Though the entries hold pictures, only their text should be duplicated, exactly and in full.

PROVIDED RECORDS ::
******
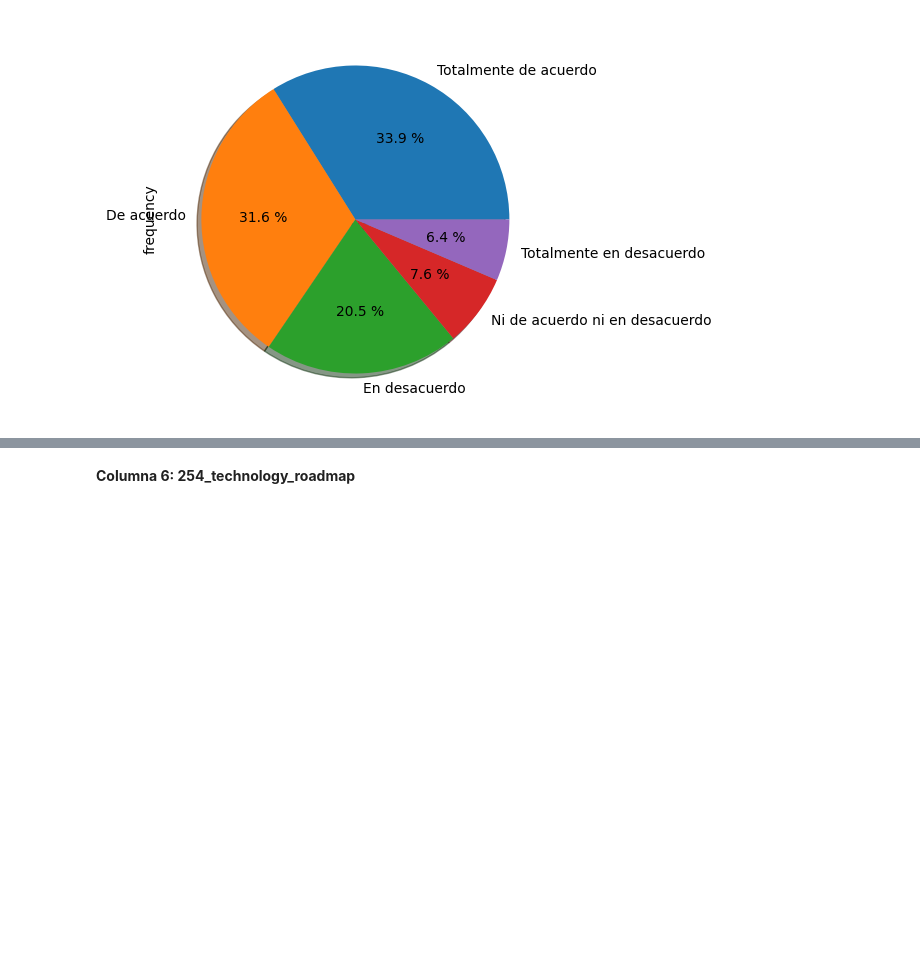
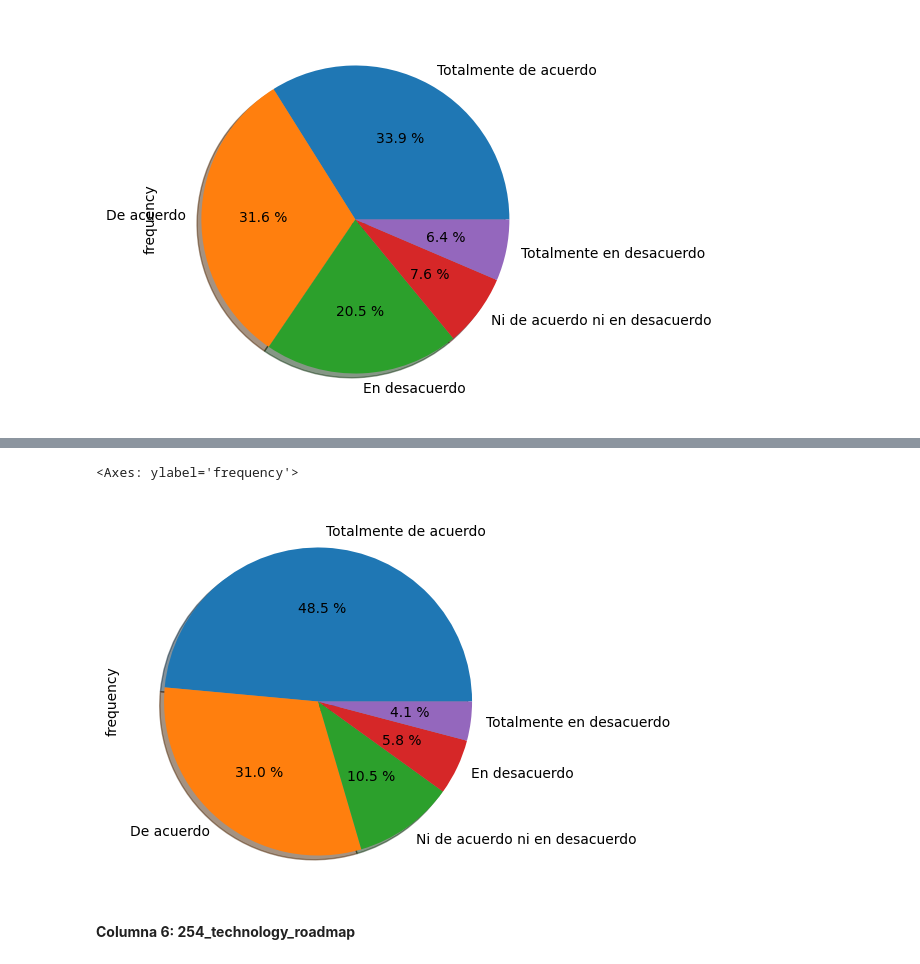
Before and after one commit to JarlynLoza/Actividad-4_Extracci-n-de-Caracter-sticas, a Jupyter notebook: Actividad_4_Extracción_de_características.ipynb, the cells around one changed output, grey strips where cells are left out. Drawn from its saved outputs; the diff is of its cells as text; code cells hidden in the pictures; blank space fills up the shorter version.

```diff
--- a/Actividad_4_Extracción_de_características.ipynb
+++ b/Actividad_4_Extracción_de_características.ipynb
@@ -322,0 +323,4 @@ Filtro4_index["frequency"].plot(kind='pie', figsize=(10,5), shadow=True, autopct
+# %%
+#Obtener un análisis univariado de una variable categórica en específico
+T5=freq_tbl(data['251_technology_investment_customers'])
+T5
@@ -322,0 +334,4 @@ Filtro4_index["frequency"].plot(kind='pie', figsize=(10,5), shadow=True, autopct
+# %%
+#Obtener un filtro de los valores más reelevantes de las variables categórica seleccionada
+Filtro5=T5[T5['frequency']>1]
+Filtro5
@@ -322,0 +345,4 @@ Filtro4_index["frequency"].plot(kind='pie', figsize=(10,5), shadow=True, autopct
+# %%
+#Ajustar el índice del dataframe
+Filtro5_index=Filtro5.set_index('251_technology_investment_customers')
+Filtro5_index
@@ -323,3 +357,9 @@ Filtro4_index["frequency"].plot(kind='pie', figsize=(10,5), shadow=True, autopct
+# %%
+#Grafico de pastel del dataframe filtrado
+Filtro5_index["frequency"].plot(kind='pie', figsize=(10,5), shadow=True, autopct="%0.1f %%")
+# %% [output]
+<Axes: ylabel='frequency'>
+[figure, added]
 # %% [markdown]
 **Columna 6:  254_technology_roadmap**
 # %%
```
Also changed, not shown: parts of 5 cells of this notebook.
******
EXPECTED OUTPUT ::
Before and after one commit to JarlynLoza/Actividad-4_Extracci-n-de-Caracter-sticas, a Jupyter notebook: Actividad_4_Extracción_de_características.ipynb, the cells around one changed output, grey strips where cells are left out. Drawn from its saved outputs; the diff is of its cells as text; code cells hidden in the pictures; blank space fills up the shorter version.

```diff
--- a/Actividad_4_Extracción_de_características.ipynb
+++ b/Actividad_4_Extracción_de_características.ipynb
@@ -322,0 +323,4 @@ Filtro4_index["frequency"].plot(kind='pie', figsize=(10,5), shadow=True, autopct
+# %%
+#Obtener un análisis univariado de una variable categórica en específico
+T5=freq_tbl(data['251_technology_investment_customers'])
+T5
@@ -322,0 +334,4 @@ Filtro4_index["frequency"].plot(kind='pie', figsize=(10,5), shadow=True, autopct
+# %%
+#Obtener un filtro de los valores más reelevantes de las variables categórica seleccionada
+Filtro5=T5[T5['frequency']>1]
+Filtro5
@@ -322,0 +345,4 @@ Filtro4_index["frequency"].plot(kind='pie', figsize=(10,5), shadow=True, autopct
+# %%
+#Ajustar el índice del dataframe
+Filtro5_index=Filtro5.set_index('251_technology_investment_customers')
+Filtro5_index
@@ -323,3 +357,9 @@ Filtro4_index["frequency"].plot(kind='pie', figsize=(10,5), shadow=True, autopct
+# %%
+#Grafico de pastel del dataframe filtrado
+Filtro5_index["frequency"].plot(kind='pie', figsize=(10,5), shadow=True, autopct="%0.1f %%")
+# %% [output]
+<Axes: ylabel='frequency'>
+[figure, added]
 # %% [markdown]
 **Columna 6:  254_technology_roadmap**
 # %%
```
Also changed, not shown: parts of 5 cells of this notebook.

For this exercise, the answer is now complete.